My current inspiration in works of clay and pastels comes from the shape, form, surface and movement of river water and its similarity to the flowing lines of southwestern rocks, desert and canyons as well as distant oceans.
To me, it’s absolute magic that I can interpret that inspiration with the science of glazes, clay and fire —– and make art.
Though an architect by training, profession and practice, during the past few years I have revived my interest in working with clay — an interest that was dormant for over 20 years. I studied at private studios in Connecticut and always took a few studio art classes during my college years. In 1998 I began 3 semesters of course work studying the Arita (Japan) method of working with porcelain at the University of New Mexico with Jim Srubek, who had studied under Manji Inoue Sensei, a National Living Treasure of Japan.

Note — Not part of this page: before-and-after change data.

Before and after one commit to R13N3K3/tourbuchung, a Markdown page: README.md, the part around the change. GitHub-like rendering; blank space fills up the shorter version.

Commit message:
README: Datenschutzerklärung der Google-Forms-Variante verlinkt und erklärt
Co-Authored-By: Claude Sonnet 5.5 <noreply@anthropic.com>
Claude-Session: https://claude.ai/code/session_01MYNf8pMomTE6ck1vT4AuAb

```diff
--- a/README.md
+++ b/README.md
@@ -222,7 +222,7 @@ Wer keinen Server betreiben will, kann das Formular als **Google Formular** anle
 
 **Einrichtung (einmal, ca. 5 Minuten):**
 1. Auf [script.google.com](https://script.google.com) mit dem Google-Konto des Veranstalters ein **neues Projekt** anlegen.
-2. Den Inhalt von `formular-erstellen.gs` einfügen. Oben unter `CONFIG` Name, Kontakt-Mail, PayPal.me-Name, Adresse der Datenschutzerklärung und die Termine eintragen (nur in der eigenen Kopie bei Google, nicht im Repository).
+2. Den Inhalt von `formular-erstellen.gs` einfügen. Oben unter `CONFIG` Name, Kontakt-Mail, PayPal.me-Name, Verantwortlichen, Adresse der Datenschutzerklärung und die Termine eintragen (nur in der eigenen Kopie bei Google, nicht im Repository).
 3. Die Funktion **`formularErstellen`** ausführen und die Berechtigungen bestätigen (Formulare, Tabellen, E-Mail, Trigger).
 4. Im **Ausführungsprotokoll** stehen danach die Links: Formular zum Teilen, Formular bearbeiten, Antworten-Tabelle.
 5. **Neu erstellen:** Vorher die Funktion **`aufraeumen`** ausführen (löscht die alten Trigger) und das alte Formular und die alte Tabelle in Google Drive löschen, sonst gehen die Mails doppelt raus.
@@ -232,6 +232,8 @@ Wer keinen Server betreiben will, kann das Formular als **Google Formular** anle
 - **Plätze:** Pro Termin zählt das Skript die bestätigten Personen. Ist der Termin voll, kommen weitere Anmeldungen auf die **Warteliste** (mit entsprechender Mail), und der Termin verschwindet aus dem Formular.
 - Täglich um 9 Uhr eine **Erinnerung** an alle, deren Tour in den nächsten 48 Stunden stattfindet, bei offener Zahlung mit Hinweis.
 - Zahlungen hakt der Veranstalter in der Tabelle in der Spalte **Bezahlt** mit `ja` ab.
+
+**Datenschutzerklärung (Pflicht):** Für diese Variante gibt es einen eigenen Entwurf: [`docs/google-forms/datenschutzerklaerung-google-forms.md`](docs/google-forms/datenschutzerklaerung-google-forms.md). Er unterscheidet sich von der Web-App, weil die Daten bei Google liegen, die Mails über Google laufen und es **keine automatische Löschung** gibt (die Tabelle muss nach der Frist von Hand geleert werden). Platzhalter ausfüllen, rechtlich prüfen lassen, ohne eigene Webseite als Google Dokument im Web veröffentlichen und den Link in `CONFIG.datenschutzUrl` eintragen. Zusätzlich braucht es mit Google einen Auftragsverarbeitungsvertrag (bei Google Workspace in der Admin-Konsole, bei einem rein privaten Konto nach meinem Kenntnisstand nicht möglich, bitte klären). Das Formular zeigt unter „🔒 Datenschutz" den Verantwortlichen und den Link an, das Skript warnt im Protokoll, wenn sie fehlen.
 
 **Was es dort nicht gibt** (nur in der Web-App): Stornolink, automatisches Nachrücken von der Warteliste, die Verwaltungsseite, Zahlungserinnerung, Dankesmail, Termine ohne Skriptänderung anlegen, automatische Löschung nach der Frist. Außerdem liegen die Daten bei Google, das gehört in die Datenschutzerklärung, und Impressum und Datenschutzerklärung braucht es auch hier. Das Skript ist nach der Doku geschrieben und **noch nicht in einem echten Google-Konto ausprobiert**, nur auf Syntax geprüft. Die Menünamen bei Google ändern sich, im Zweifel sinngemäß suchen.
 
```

My work has since moved outside that traditional Arita method and now takes the form of functional pieces ( bowls, vases, flat plates) with “pulled” transluscent waves stretching the clay to its limt at the edges. No two pieces are alike.